China is an economic catastrophe waiting to happen. China is poised to become the world’s largest economy by 2025. Both these statements are true. They provide the context we must understand in order to evaluate rightly what the Chinese are attempting to do in the sciences.
When Deng Xiaoping came to power in the early 1980s, China was a Third World country, its vast population mired in poverty, trapped by massive economic failures and structural rigidities. Deng decreed that China must have the benefits of capitalist modes of investment and competition. He declared, also, that the foundation of economic and so of national greatness is science and technology.
A quarter-century later, the dynamism of the Chinese economy is without precedent – steel, automobiles, toys, textiles, household appliances, on and on. Official statistics put the year-on-year growth of gross domestic product at 7.5 percent in 2001, 8.3 percent in 2002, 9.3 percent in 2003, 9.5 percent in 2004. Some Western economists think the real rates have been significantly higher. In any case, agreement is general that China’s economy will soon outstrip that of the United States.

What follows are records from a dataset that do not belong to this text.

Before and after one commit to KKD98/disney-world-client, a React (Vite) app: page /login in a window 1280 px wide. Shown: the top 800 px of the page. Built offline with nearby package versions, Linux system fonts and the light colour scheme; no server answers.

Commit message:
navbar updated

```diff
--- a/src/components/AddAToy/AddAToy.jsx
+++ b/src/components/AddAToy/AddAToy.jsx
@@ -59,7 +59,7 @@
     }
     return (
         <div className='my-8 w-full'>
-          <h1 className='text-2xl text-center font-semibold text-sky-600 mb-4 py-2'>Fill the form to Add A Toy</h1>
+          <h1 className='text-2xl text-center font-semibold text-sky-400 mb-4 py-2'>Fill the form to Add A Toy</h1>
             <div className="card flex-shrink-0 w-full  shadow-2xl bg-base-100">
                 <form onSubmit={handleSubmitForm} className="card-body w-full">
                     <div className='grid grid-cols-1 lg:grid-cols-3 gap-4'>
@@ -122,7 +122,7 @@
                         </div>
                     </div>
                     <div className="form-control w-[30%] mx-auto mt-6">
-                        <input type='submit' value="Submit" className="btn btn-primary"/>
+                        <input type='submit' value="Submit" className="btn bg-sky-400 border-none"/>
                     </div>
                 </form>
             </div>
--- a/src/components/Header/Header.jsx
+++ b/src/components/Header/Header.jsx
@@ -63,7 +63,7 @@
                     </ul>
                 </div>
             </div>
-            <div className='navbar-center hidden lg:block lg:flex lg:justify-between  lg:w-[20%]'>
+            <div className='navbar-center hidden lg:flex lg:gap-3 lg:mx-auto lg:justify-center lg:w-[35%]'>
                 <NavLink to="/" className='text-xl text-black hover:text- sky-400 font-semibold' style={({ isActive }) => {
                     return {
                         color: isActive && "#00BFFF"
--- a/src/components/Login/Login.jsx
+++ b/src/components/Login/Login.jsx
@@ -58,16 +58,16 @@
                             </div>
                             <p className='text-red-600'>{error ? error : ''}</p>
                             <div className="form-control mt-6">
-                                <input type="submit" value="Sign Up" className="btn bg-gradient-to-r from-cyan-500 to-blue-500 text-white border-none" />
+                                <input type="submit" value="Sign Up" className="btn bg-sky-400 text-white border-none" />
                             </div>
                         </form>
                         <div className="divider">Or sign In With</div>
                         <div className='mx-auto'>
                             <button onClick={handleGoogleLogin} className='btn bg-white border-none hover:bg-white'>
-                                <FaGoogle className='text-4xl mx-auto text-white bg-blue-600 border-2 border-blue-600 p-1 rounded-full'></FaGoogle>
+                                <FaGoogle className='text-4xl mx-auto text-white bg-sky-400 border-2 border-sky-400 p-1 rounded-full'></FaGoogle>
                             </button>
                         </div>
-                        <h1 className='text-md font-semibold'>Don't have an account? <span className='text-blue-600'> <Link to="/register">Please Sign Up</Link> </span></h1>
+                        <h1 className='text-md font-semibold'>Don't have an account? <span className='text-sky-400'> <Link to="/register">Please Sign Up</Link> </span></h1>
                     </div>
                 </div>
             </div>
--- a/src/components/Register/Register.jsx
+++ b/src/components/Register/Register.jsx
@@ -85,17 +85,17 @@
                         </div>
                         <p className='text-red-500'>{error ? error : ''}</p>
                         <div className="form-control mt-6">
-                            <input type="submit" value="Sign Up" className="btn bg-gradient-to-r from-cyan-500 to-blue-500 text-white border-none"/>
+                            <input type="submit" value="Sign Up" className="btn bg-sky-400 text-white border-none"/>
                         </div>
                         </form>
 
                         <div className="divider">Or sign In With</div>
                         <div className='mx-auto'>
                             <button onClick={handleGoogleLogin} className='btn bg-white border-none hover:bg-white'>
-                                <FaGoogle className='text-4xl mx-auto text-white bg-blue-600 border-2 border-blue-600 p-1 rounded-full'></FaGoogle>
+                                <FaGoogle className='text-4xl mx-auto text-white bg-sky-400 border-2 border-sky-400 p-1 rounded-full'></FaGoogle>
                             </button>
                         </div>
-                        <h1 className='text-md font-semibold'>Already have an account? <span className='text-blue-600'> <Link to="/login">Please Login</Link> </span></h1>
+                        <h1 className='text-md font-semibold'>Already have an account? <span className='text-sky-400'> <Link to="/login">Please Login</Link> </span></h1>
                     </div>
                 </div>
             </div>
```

Yet its problems are on the same colossal scale. China has 1.3 billion people, predicted to peak at 1.4 billion in 2025 – and 900 million are still rural and extremely poor. Corruption is widespread in provincial governments, in state-owned industries, within the Communist Party. The banking system is reported close to collapse. Social discontent is erupting: the government has admitted to tens of thousands of protests a year.
Poverty is not confined to the countryside. In the main streets and glossy shopping malls of Beijing in summer, slim young women are stepping out in gauzy short dresses and frivolous shoes, but a block or two away are ancient alleyways – in Beijing called hutong – lined with low crumbling buildings, rows of minute cavelike shops open to the street with no lights lit, middle-aged and older men and women sitting idle, smoking, sullen on the stoops.

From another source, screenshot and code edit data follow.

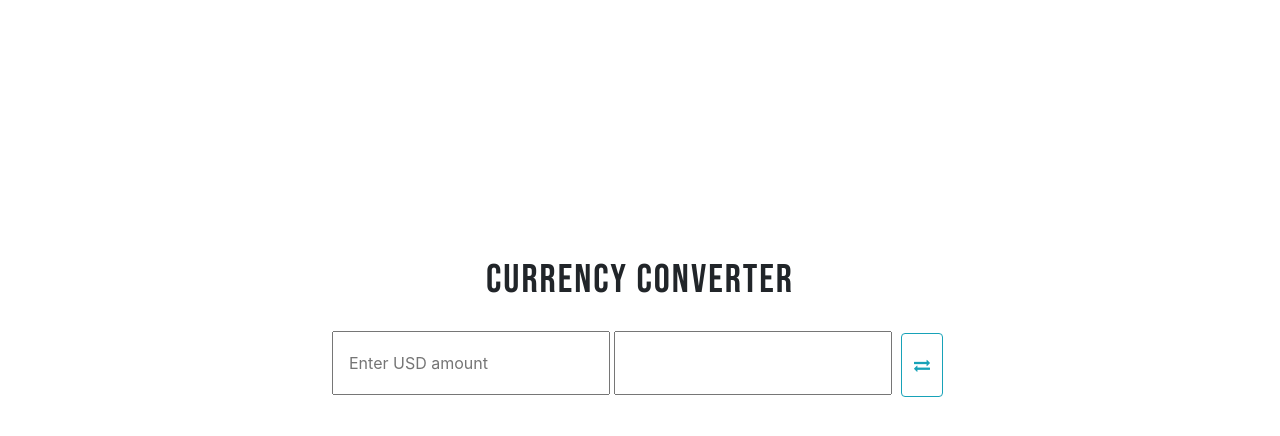
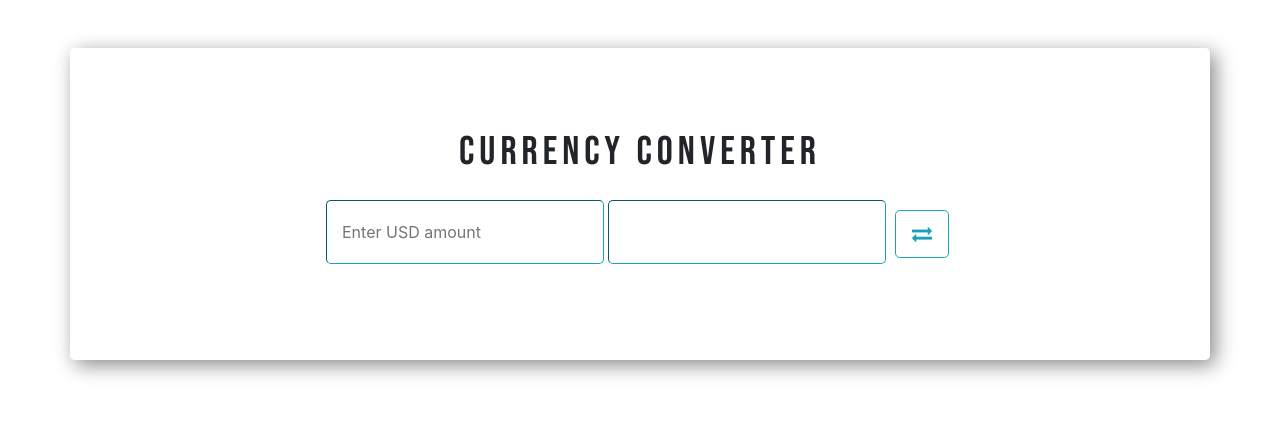
Before and after one commit to stansh/hack_exchange-, a website: page index.html in a window 1280 px wide. Drawn offline with nearby package versions, Linux system fonts and the light colour scheme; no server answers.

Commit message:
more css and layout updates

```diff
--- a/index.html
+++ b/index.html
@@ -7,14 +7,17 @@
     <link rel="stylesheet" href = 'styles.css'>
     <link rel="stylesheet" href="https://cdnjs.cloudflare.com/ajax/libs/font-awesome/4.7.0/css/font-awesome.min.css">
     <link rel="stylesheet" href="https://stackpath.bootstrapcdn.com/bootstrap/4.5.0/css/bootstrap.min.css" integrity="sha384-9aIt2nRpC12Uk9gS9baDl411NQApFmC26EwAOH8WgZl5MYYxFfc+NcPb1dKGj7Sk" crossorigin="anonymous">
+    <link rel="stylesheet" href="https://cdnjs.cloudflare.com/ajax/libs/animate.css/4.1.1/animate.min.css"  />
+
+
 </head>
 <body >
-    <div class = 'container mb-10'>
-        <h1 class = 'py-3'>Currency Converter</h1>
-        <div class = 'raw'>
-            <input id = 'fromAmount' placeholder = 'Enter USD amount' class = 'col-3'>
-            <input id = 'toAmount' class = 'col-3'>
-            <button class = 'btn btn-outline-info ' onclick='changeView()' id='changeView' ><i class="fa fa-exchange" aria-hidden="true"></i></button>
+    <div class = 'container mt-5'>
+        <h1 class = 'pb-3'>Currency Converter</h1>
+        <div class = 'raw text-center'>
+            <input id = 'fromAmount' placeholder = 'Enter USD amount' class = 'col-lg-3' >
+            <input id = 'toAmount' class = 'col-lg-3'>
+            <button class = 'btn btn-lg btn-outline-info  ' onclick='changeView()' id='changeView' ><i class="fa fa-exchange" aria-hidden="true"></i></button>
         </div>
         <p id = 'error'></p>
 
@@ -23,8 +26,8 @@
         </div>
 
     </div>
-    <div class = 'text-center'>
-        <a href="https://www.exchangerate-api.com" class="text-white small"  >Currency Conversion by ExchangeRate-API.com</a>
+    <div class = 'text-center mb-5'>
+        <a href="https://www.exchangerate-api.com" class="text-white small">Currency Conversion by ExchangeRate-API.com</a>
     </div>
     <script src = 'script.js'></script>
 
--- a/package.json
+++ b/package.json
@@ -8,7 +8,6 @@
   "author": "stansh",
   "license": "ISC",
   "dependencies": {
-    "animate.css": "^4.1.1",
     "awesome": "0.0.7",
     "bootstrap": "^4.5.0",
     "font": "0.0.4",
--- a/script.js
+++ b/script.js
@@ -20,7 +20,8 @@ const loadButtons = () =>
                 el.innerHTML = key;
                 el.name = key;
                 el.value = value;
-                el.setAttribute('class', 'btn btn-info ');
+                el.setAttribute('class', 'btn');
+				el.classList.add('btn-md', 'btn-info','animate__animated' ,'animate__zoomIn')
                 el.addEventListener('click', convert);
                 el.addEventListener('mouseover', showCurrencyInfo);
                 BtnDiv.appendChild(el);
@@ -54,6 +55,7 @@ const convert = (e) => {
 
     if (!isNaN(fromAmount)) {
        document.querySelector('#toAmount').value = (fromAmount * unitValue).toFixed(2);
+	   error.innerHTML ="";
     } else {
        error.innerHTML = 'Please enter a numeric value.';
     }
@@ -89,8 +91,8 @@ const changeView = () => {
             el.innerHTML = key;
             el.name = key;
             el.value = value;
-            el.setAttribute('class', 'btn btn-info');
-
+            el.setAttribute('class', 'btn');
+            el.classList.add('btn-md', 'btn-info','animate__animated' ,'animate__zoomIn')
             el.addEventListener('click', convertToUSD);
             el.addEventListener('mouseover', showCurrencyInfo);
             BtnDiv.appendChild(el);
--- a/styles.css
+++ b/styles.css
@@ -3,17 +3,16 @@
 
 .btn {
     margin: 5px;
+
 }
 
-.container {
-    background-color: rgb(255, 255, 255);
-}
 
 h1 {
     font-family: 'Bebas Neue', cursive;
     text-transform: uppercase;
-    letter-spacing: 2px;
-    animation: bounce;
+    letter-spacing: 5px;
+    animation: fadeInDown; /* referring directly to the animation's @keyframe declaration */
+    animation-duration: 2s;
 
 
 }
@@ -29,8 +28,9 @@ h3,h4 {
     margin-top: 10rem;
     margin-bottom: 10rem;
     padding: 5rem;
-    background: rgba(255, 255, 255, 0.8)
-
+    background: rgba(255, 255, 255, 0.8);
+    border-radius: 5px;
+    box-shadow: 5px 5px 20px rgb(136, 136, 136);
 }
 
 
@@ -42,13 +42,10 @@ body{
     background-image: url('images/dollar.jpg');
 }
 
-/* .col-md-3  {
-    text-align: center;
-    font-weight: bold;
-    background-color: grey;
-
+input {
+    height: 4rem;
+    border-width: 1px;
+    border-color: #17a2b8;
+    border-radius: 5px;
+    size: 4rem;
 }
- */
-input, #changeView {
-    height: 4rem;
-}
```
Also changed, not shown: 1 other file.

Pollution is pervasive, environmental degradation devastating. Smog in Beijing, Shanghai, and other cities reduces visibility most summer days to less than half a mile: when you drive along one of the elevated highways that cut through Shanghai, office and apartment towers emerge spectrally from the haze and then dissolve away. Seventy-five percent of China’s lakes are said to be polluted; the lower reaches of major rivers run dry many days of the year.
The problem most publicized is energy. China is already second only to the United States in energy use. Domestic oil or natural-gas supplies are negligible. China has abundant coal, of which it is the largest global consumer, mining and burning a quarter of the world’s yearly output – at disastrous cost, some 6,000 miners killed underground in 2004 alone.
Even sophisticated and knowledgeable Westerners bring ideological preconceptions to their view of China. The most common is that economic growth requires laissez-faire capitalism, ideally on the Anglo-American model – and will inevitably lead to democratic reforms. But Chinese capitalism is not like, and will not necessarily approach, the Western model. It is under state control – often erratic, to be sure, yet always threatening. The steel industry, the automotive industry, and the others were created from the top down. Goals are still set from on high, in five-year plans, and in detail.
The men at the top are a new generation, intelligent, determined, relatively young. No question that they have learned from history – but not the lessons Western observers would like them to learn. Hu Jintao is paramount leader. He and his colleagues have attacked what they call “neoliberalism,” specifically, laissez-faire policies. They admit no correlation between economic growth and any flowering of democracy. What had looked like a gradual relaxation of controls over press and television reporting has been reversed, sharply and increasingly.